"If it is deductible, you take (the amount of the contribution) off your income. The disadvantage is that when it comes out, you have to pay tax on it," says CFP professional Herbert Hopwood, CFA, president of Hopwood Financial Services in Great Falls, Virginia.
Contributions to Roth IRAs are made after taxes are paid, so there is no deduction. Instead the contribution grows tax-free.
"There aren't many things in life that are free, but the idea is that you put money in and as long as you wait until 59 1/2 years, all of the earnings come out tax-free. That is a huge benefit, especially when someone is young, because the money could compound and it could be worth 10 times what they put in or more," Hopwood says.
When should I start?
Start contributing to an IRA in the womb if possible, if you're able to verify income. Failing that, start as soon as you get your first job. If that ship has long sailed, start now.
"If you started at 20, contributing every year -- and the old limit was $2,000 -- and then you stopped at age 30, at 60 you would have more money than someone who started at 30 and contributed regularly for 30 years," Hopwood says.
Where do I get an IRA?
IRAs can be opened at most financial services providers, online or in person. That includes local banks and credit unions, brokerage firms and big mutual fund superstores or discount brokerages.
Though there are advantages and disadvantages to service providers, newbies should look for ample resources made available to investors, such as online educational materials and in-person guidance.
"Leverage that resource to the high heavens," says Xavier Epps, CEO and founder of XNE Financial Advising in northern Virginia.
Questions to ask providers:
- What are the fees for the account?
- What kind of guidance or advice is available? How much does it cost? How are advisers paid?
- What types of investments can be held in the account?
- What are the trading costs?
How should I invest?
Investing is typically a big hurdle for retirement savers. It can be a daunting and bewildering topic and takes a lot of homework to get up to speed.
That being said, it must be done.
"Pick investments. ... You have to invest the money," says Hopwood.
Ideally, those with a long time until retirement will invest in the stock market.
"Don't be afraid to take risks early in your career. A lot of younger people are risk-averse and it doesn't work in their best interest," says Armstrong.

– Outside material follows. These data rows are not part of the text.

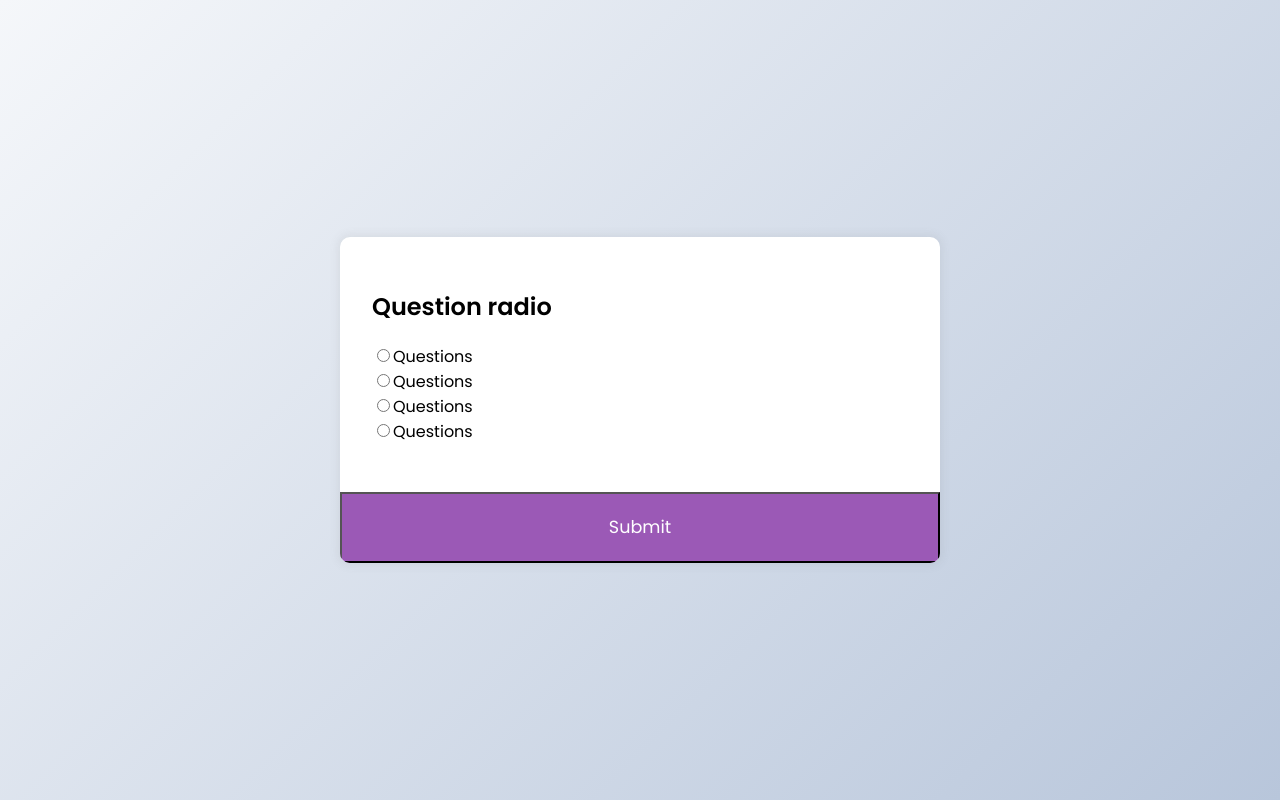
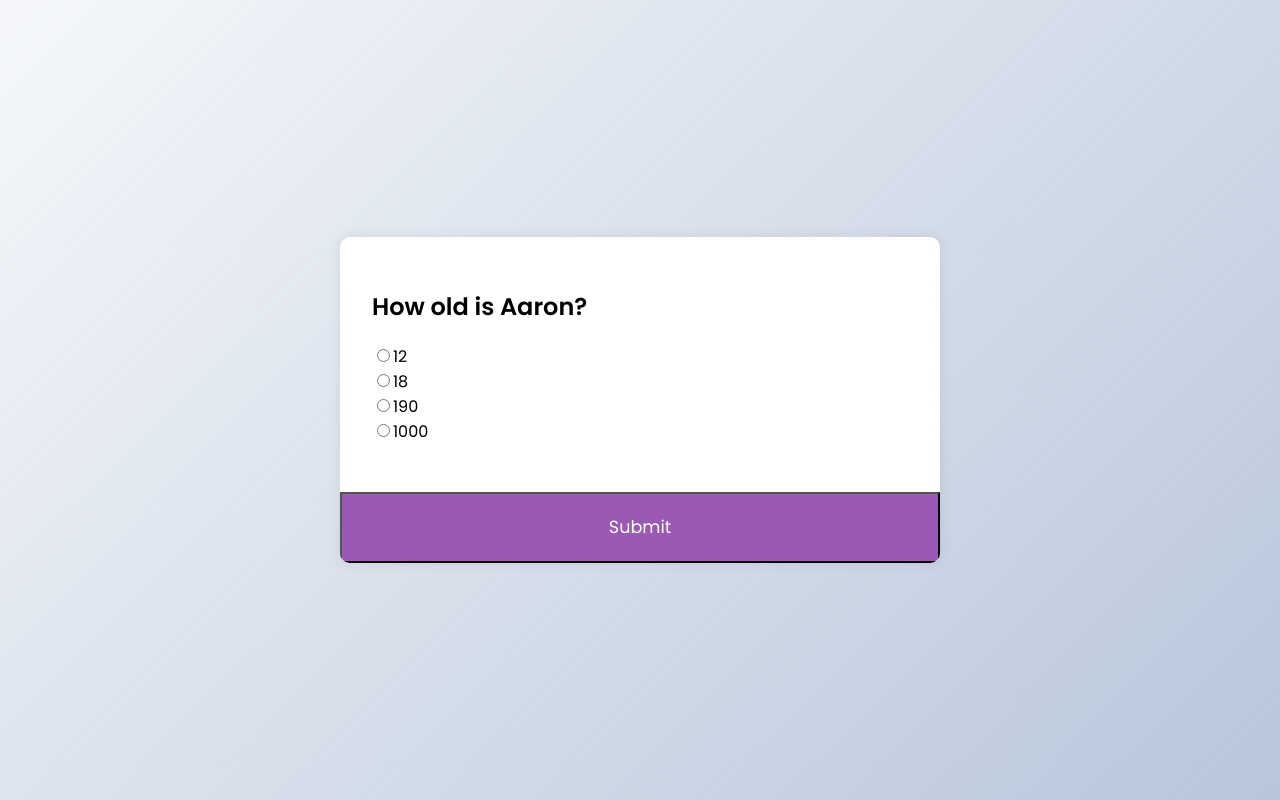
Before and after one commit to aaron-might/quizz_app, a plain HTML site: page index.html in a window 1280 px wide. Drawn offline with Linux system fonts and the light colour scheme.

Commit message:
write the loadquiz function and his variables

```diff
--- a/index.html
+++ b/index.html
@@ -11,12 +11,12 @@
         <div class="quiz-container">
         <div class="quiz-header">
 
-            <h2>Question radio</h2>
+            <h2 id="question">Question radio</h2>
            <ul>
-             <li><input type="radio" id= "a" name="answer"><label for="a">Questions</label></li>
-             <li><input type="radio" id= "b" name="answer"><label for="a">Questions</label></li>
-             <li><input type="radio" id= "c" name="answer"><label for="a">Questions</label></li>
-             <li><input type="radio" id= "d" name="answer"><label for="a">Questions</label></li>
+             <li><input type="radio" id= "a" name="answer"><label id="a_text" for="a">Questions</label></li>
+             <li><input type="radio" id= "b" name="answer"><label id="b_text" for="a">Questions</label></li>
+             <li><input type="radio" id= "c" name="answer"><label id="c_text" for="a">Questions</label></li>
+             <li><input type="radio" id= "d" name="answer"><label id="d_text" for="a">Questions</label></li>
            </ul>
         </div>
             <button>Submit</button>
--- a/script.js
+++ b/script.js
@@ -1,4 +1,4 @@
-const quizzData = [
+const quizData = [
     {
         question:'How old is Aaron?',
         a: '12',
@@ -39,3 +39,24 @@ const quizzData = [
         correct:'a'
     }
 ];
+const questionEl = document.getElementById('question');
+
+const a_text = document.getElementById('a_text');
+const b_text = document.getElementById('b_text');
+const c_text = document.getElementById('c_text');
+const d_text = document.getElementById('d_text');
+
+let currentQuestion =0;
+loadQuiz();
+
+function loadQuiz() {
+    const currentQuizData = quizData
+    [currentQuestion];
+
+    questionEl.innerText = currentQuizData.question;
+    a_text.innerText = currentQuizData.a;
+    b_text.innerText = currentQuizData.b;
+    c_text.innerText = currentQuizData.c;
+    d_text.innerText = currentQuizData.d;
+    currentQuestion++;
+}
```
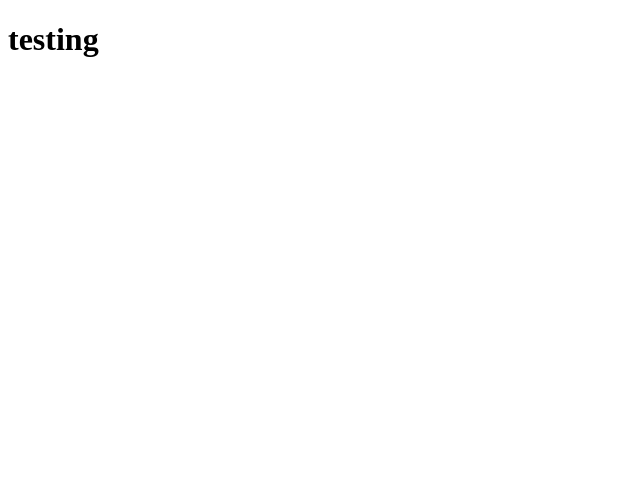
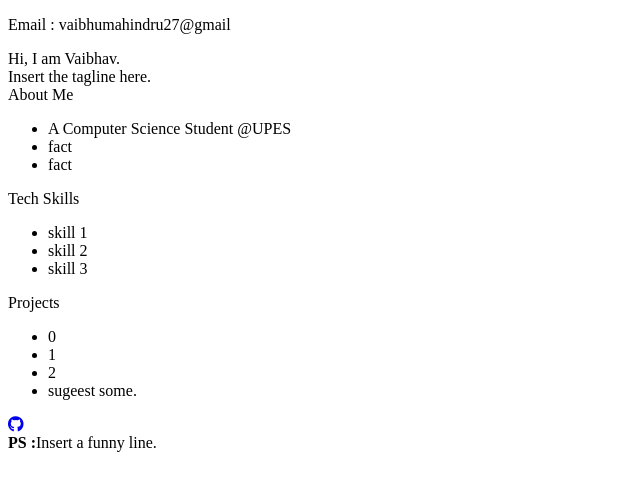
Before and after one commit to vaibhavmahindru/intro-page, a plain HTML site: page index.html in a window 1280 px wide. Shown: the whole page, without its empty margins (0-640 px from the left). Drawn offline with Linux system fonts and the light colour scheme.

Commit message:
almost finished html

```diff
--- a/index.html
+++ b/index.html
@@ -3,9 +3,77 @@
   <head>
     <meta charset="UTF-8" />
     <meta name="viewport" content="width=device-width, initial-scale=1.0" />
-    <title>Document</title>
+    <title>Hello!!</title>
+    <link
+      href="https://fonts.googleapis.com/css?family=Reem+Kufi|Roboto:300"
+      rel="stylesheet"
+    />
+    <link
+      href="https://use.fontawesome.com/releases/v5.4.1/css/all.css"
+      rel="stylesheet"
+    />
   </head>
   <body>
-    <h1>testing</h1>
+    <background> </background>
+    <div class="wrapper">
+      <header class="page-header">
+        <p class="email">Email : vaibhumahindru27@gmail</p>
+      </header>
+      <main class="main-page">
+        <div class="intro">Hi, I am Vaibhav.</div>
+        <div class="tagline">Insert the tagline here.</div>
+        <div class="inforation">
+          <div class="content">
+            <div class="header">
+              About Me
+            </div>
+            <div class="info">
+              <ul>
+                <li>A Computer Science Student @UPES</li>
+                <li>fact</li>
+                <li>fact</li>
+              </ul>
+            </div>
+          </div>
+          <div class="content">
+            <div class="header">
+              Tech Skills
+            </div>
+            <div class="info">
+              <ul>
+                <li>skill 1</li>
+                <li>skill 2</li>
+                <li>skill 3</li>
+              </ul>
+            </div>
+          </div>
+          <div class="content">
+            <div class="header">
+              Projects
+            </div>
+            <div class="info">
+              <ul>
+                <li>0</li>
+                <li>1</li>
+                <li>2</li>
+                <li>sugeest some.</li>
+              </ul>
+            </div>
+          </div>
+          <div class="social-icons">
+            <a
+              class="github"
+              target="_blank"
+              href="https://github.com/vaibhavmahindru"
+              ><i class="fab fa-github"></i
+            ></a>
+            <!--Add more icons-->
+          </div>
+        </div>
+      </main>
+      <footer class="page-footer">
+        <div class="message"><strong>PS :</strong>Insert a funny line.</div>
+      </footer>
+    </div>
   </body>
 </html>
```
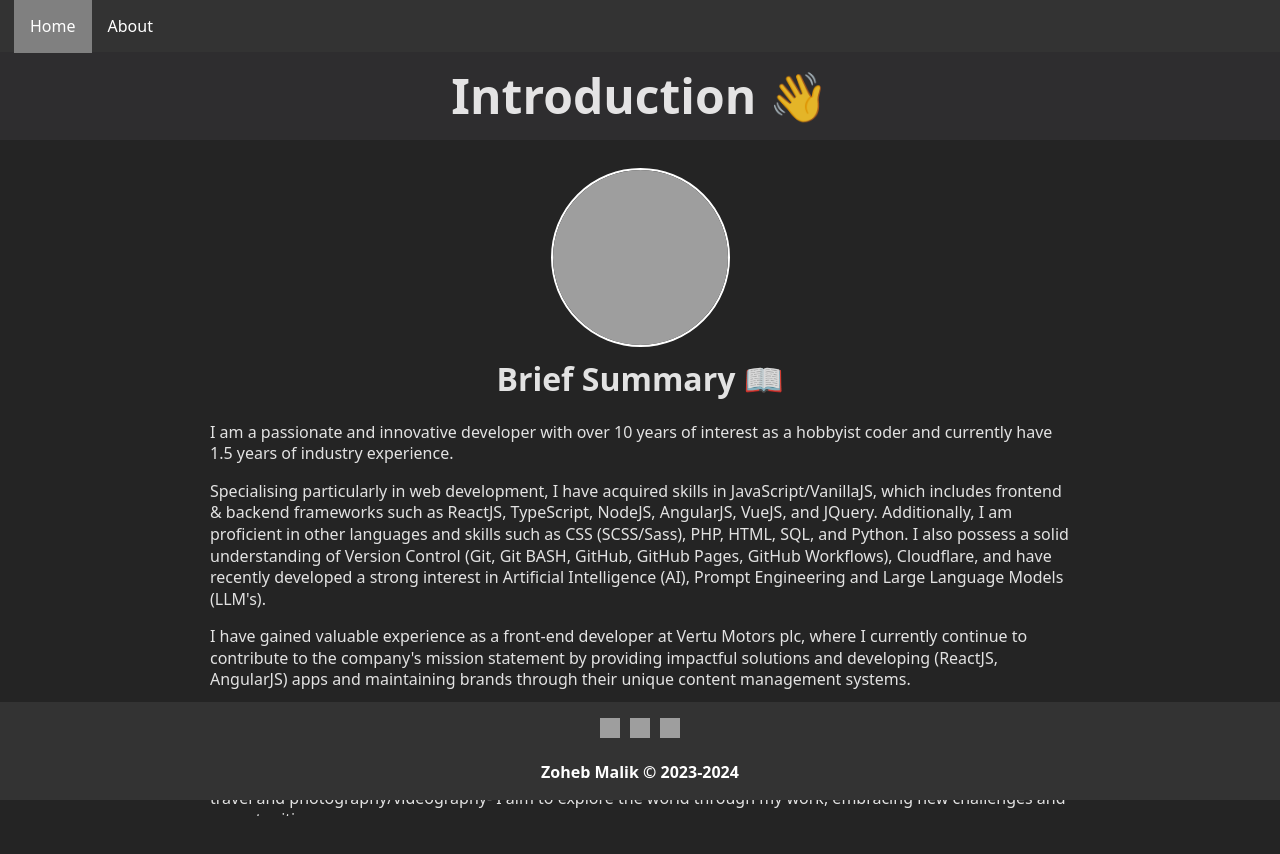
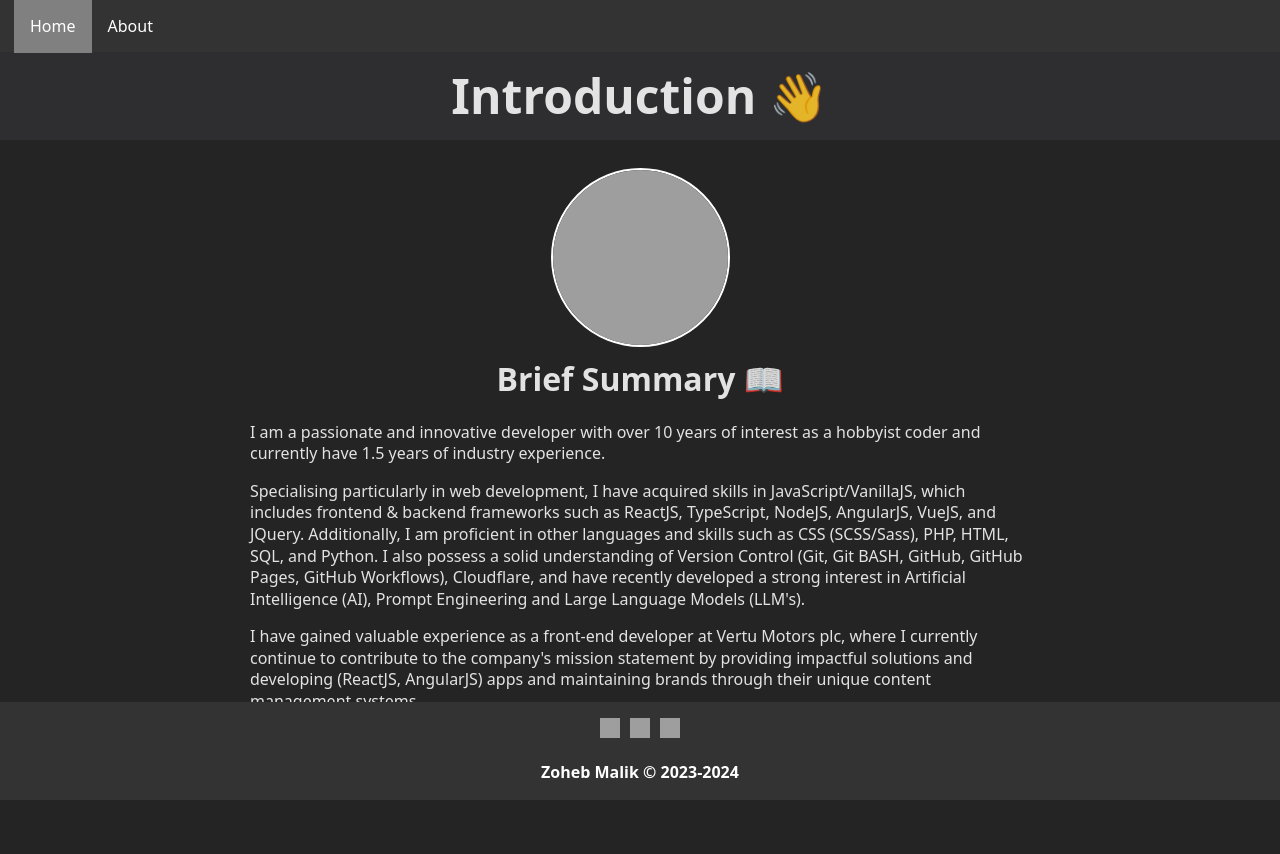
Before and after one commit to Zoheb-Malik/Zoheb-Portfolio, a React (Vite) app: page /#/ in a window 1280 px wide. Shown: the top 854 px of the page. Built offline with nearby package versions, Linux system fonts and the light colour scheme; grey boxes are pictures that could not be loaded.

Commit message:
stylesheet.scss, _mediaQueries.scss: fix: page layout

```diff
--- a/src/styles/imports/_mediaQueries.scss
+++ b/src/styles/imports/_mediaQueries.scss
@@ -26,6 +26,6 @@
 
 @media (min-width: 1024px) { // Desktop
   .page__section--content {
-    padding: 0 12.5pc;
+    padding: 0 15pc;
   }
 }
--- a/src/styles/stylesheet.scss
+++ b/src/styles/stylesheet.scss
@@ -58,7 +58,7 @@ body {
     }
 
     .page {
-      height: calc(90vh - 100px);
+      height: calc(80vh - 100px);
       padding: 28px 0;
       overflow-y: auto;
 
@@ -85,6 +85,7 @@ body {
         color: #FFF;
         text-align: center;
         user-select: none;
+        z-index: 100;
       }
     }
 
```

Investors with 10 or more years until retirement can afford to put the pedal to the metal and go for the high returns offered by the stock market rather than playing it safe with certificates of deposit and Treasury bonds: You can't lose money in very safe investments, but you can't earn much either.
The easiest solution to the investing dilemma? Go with a total market index fund to get the ball rolling.
A total market index fund offers instant diversity, which mitigates many of the risks inherent in the market such as specific company risk or geographic risk. Those risks crop up when just one or two companies account for most of a portfolio -- or even just one country.
"You still have market risk and you have to suck it up. You'll be paid handsomely for the aggravation of watching your account fluctuate," says Armstrong. "Better off not to watch it. Just have faith."
Consistent saving coupled with a reasonable rate of return over a long period of time could put you in the millionaires' club. At the very least, it will help you pay the bills in retirement.